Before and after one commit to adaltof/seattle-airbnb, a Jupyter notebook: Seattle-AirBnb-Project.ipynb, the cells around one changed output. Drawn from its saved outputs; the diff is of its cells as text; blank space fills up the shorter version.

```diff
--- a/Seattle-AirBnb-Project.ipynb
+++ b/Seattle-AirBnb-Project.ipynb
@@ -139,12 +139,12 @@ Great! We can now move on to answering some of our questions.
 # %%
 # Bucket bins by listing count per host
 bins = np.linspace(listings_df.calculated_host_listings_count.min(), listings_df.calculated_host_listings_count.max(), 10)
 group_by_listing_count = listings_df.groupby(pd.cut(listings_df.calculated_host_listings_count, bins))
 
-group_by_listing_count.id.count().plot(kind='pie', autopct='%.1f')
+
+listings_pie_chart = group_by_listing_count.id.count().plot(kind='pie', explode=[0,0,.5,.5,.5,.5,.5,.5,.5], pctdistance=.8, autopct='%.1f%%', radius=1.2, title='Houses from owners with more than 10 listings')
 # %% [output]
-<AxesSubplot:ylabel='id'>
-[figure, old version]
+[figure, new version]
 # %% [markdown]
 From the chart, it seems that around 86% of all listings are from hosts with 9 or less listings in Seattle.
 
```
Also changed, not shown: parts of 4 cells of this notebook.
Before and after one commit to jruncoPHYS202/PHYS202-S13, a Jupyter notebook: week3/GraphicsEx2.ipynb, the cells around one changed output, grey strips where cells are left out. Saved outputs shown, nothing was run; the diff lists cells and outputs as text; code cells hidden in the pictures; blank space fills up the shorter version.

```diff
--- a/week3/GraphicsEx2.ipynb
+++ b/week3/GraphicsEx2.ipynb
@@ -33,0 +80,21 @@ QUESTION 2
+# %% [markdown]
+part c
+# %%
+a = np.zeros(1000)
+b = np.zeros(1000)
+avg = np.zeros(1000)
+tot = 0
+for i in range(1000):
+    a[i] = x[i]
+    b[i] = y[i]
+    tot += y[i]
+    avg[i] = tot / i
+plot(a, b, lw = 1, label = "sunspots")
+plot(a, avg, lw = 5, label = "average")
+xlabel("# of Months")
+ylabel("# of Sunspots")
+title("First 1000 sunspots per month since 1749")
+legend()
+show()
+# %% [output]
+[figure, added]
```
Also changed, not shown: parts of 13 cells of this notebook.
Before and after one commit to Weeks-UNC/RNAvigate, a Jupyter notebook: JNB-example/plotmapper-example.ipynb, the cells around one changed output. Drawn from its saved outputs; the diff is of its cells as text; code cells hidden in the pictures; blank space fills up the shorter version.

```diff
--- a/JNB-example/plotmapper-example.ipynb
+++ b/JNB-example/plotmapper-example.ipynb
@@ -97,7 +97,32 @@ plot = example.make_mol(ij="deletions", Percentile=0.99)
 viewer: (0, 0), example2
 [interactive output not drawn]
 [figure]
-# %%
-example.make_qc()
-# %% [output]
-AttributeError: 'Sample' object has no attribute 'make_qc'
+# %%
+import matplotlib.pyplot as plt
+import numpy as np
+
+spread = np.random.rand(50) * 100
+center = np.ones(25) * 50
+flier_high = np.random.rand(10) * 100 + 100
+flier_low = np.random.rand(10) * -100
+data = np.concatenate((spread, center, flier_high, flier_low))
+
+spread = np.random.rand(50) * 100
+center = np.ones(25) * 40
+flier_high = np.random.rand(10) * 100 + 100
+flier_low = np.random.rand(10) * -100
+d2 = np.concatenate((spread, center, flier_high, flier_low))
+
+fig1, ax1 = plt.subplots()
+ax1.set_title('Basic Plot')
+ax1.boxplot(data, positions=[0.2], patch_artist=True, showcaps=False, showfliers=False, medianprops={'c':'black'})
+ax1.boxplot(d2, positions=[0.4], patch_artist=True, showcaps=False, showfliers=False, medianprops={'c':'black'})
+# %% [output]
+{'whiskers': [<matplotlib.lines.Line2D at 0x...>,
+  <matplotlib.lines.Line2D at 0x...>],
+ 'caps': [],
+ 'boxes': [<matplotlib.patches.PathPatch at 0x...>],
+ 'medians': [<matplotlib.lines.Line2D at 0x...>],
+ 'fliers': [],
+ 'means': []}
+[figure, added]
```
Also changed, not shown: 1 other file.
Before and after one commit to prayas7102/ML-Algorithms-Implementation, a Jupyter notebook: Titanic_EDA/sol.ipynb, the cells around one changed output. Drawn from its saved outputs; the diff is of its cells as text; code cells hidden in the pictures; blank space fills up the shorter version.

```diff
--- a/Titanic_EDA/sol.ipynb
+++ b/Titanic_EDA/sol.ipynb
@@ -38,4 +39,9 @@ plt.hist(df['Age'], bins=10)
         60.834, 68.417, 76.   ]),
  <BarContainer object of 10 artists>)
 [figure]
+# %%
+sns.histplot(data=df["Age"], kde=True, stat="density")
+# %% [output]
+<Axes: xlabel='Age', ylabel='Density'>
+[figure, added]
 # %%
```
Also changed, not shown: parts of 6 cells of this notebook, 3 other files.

━━━

→ Task brief: Extract the complete data, matching each line exactly.

→ Task output:
Before and after one commit to adaltof/seattle-airbnb, a Jupyter notebook: Seattle-AirBnb-Project.ipynb, the cells around one changed output. Drawn from its saved outputs; the diff is of its cells as text; blank space fills up the shorter version.

```diff
--- a/Seattle-AirBnb-Project.ipynb
+++ b/Seattle-AirBnb-Project.ipynb
@@ -139,12 +139,12 @@ Great! We can now move on to answering some of our questions.
 # %%
 # Bucket bins by listing count per host
 bins = np.linspace(listings_df.calculated_host_listings_count.min(), listings_df.calculated_host_listings_count.max(), 10)
 group_by_listing_count = listings_df.groupby(pd.cut(listings_df.calculated_host_listings_count, bins))
 
-group_by_listing_count.id.count().plot(kind='pie', autopct='%.1f')
+
+listings_pie_chart = group_by_listing_count.id.count().plot(kind='pie', explode=[0,0,.5,.5,.5,.5,.5,.5,.5], pctdistance=.8, autopct='%.1f%%', radius=1.2, title='Houses from owners with more than 10 listings')
 # %% [output]
-<AxesSubplot:ylabel='id'>
-[figure, old version]
+[figure, new version]
 # %% [markdown]
 From the chart, it seems that around 86% of all listings are from hosts with 9 or less listings in Seattle.
 
```
Also changed, not shown: parts of 4 cells of this notebook.
Before and after one commit to jruncoPHYS202/PHYS202-S13, a Jupyter notebook: week3/GraphicsEx2.ipynb, the cells around one changed output, grey strips where cells are left out. Saved outputs shown, nothing was run; the diff lists cells and outputs as text; code cells hidden in the pictures; blank space fills up the shorter version.

```diff
--- a/week3/GraphicsEx2.ipynb
+++ b/week3/GraphicsEx2.ipynb
@@ -33,0 +80,21 @@ QUESTION 2
+# %% [markdown]
+part c
+# %%
+a = np.zeros(1000)
+b = np.zeros(1000)
+avg = np.zeros(1000)
+tot = 0
+for i in range(1000):
+    a[i] = x[i]
+    b[i] = y[i]
+    tot += y[i]
+    avg[i] = tot / i
+plot(a, b, lw = 1, label = "sunspots")
+plot(a, avg, lw = 5, label = "average")
+xlabel("# of Months")
+ylabel("# of Sunspots")
+title("First 1000 sunspots per month since 1749")
+legend()
+show()
+# %% [output]
+[figure, added]
```
Also changed, not shown: parts of 13 cells of this notebook.
Before and after one commit to Weeks-UNC/RNAvigate, a Jupyter notebook: JNB-example/plotmapper-example.ipynb, the cells around one changed output. Drawn from its saved outputs; the diff is of its cells as text; code cells hidden in the pictures; blank space fills up the shorter version.

```diff
--- a/JNB-example/plotmapper-example.ipynb
+++ b/JNB-example/plotmapper-example.ipynb
@@ -97,7 +97,32 @@ plot = example.make_mol(ij="deletions", Percentile=0.99)
 viewer: (0, 0), example2
 [interactive output not drawn]
 [figure]
-# %%
-example.make_qc()
-# %% [output]
-AttributeError: 'Sample' object has no attribute 'make_qc'
+# %%
+import matplotlib.pyplot as plt
+import numpy as np
+
+spread = np.random.rand(50) * 100
+center = np.ones(25) * 50
+flier_high = np.random.rand(10) * 100 + 100
+flier_low = np.random.rand(10) * -100
+data = np.concatenate((spread, center, flier_high, flier_low))
+
+spread = np.random.rand(50) * 100
+center = np.ones(25) * 40
+flier_high = np.random.rand(10) * 100 + 100
+flier_low = np.random.rand(10) * -100
+d2 = np.concatenate((spread, center, flier_high, flier_low))
+
+fig1, ax1 = plt.subplots()
+ax1.set_title('Basic Plot')
+ax1.boxplot(data, positions=[0.2], patch_artist=True, showcaps=False, showfliers=False, medianprops={'c':'black'})
+ax1.boxplot(d2, positions=[0.4], patch_artist=True, showcaps=False, showfliers=False, medianprops={'c':'black'})
+# %% [output]
+{'whiskers': [<matplotlib.lines.Line2D at 0x...>,
+  <matplotlib.lines.Line2D at 0x...>],
+ 'caps': [],
+ 'boxes': [<matplotlib.patches.PathPatch at 0x...>],
+ 'medians': [<matplotlib.lines.Line2D at 0x...>],
+ 'fliers': [],
+ 'means': []}
+[figure, added]
```
Also changed, not shown: 1 other file.
Before and after one commit to prayas7102/ML-Algorithms-Implementation, a Jupyter notebook: Titanic_EDA/sol.ipynb, the cells around one changed output. Drawn from its saved outputs; the diff is of its cells as text; code cells hidden in the pictures; blank space fills up the shorter version.

```diff
--- a/Titanic_EDA/sol.ipynb
+++ b/Titanic_EDA/sol.ipynb
@@ -38,4 +39,9 @@ plt.hist(df['Age'], bins=10)
         60.834, 68.417, 76.   ]),
  <BarContainer object of 10 artists>)
 [figure]
+# %%
+sns.histplot(data=df["Age"], kde=True, stat="density")
+# %% [output]
+<Axes: xlabel='Age', ylabel='Density'>
+[figure, added]
 # %%
```
Also changed, not shown: parts of 6 cells of this notebook, 3 other files.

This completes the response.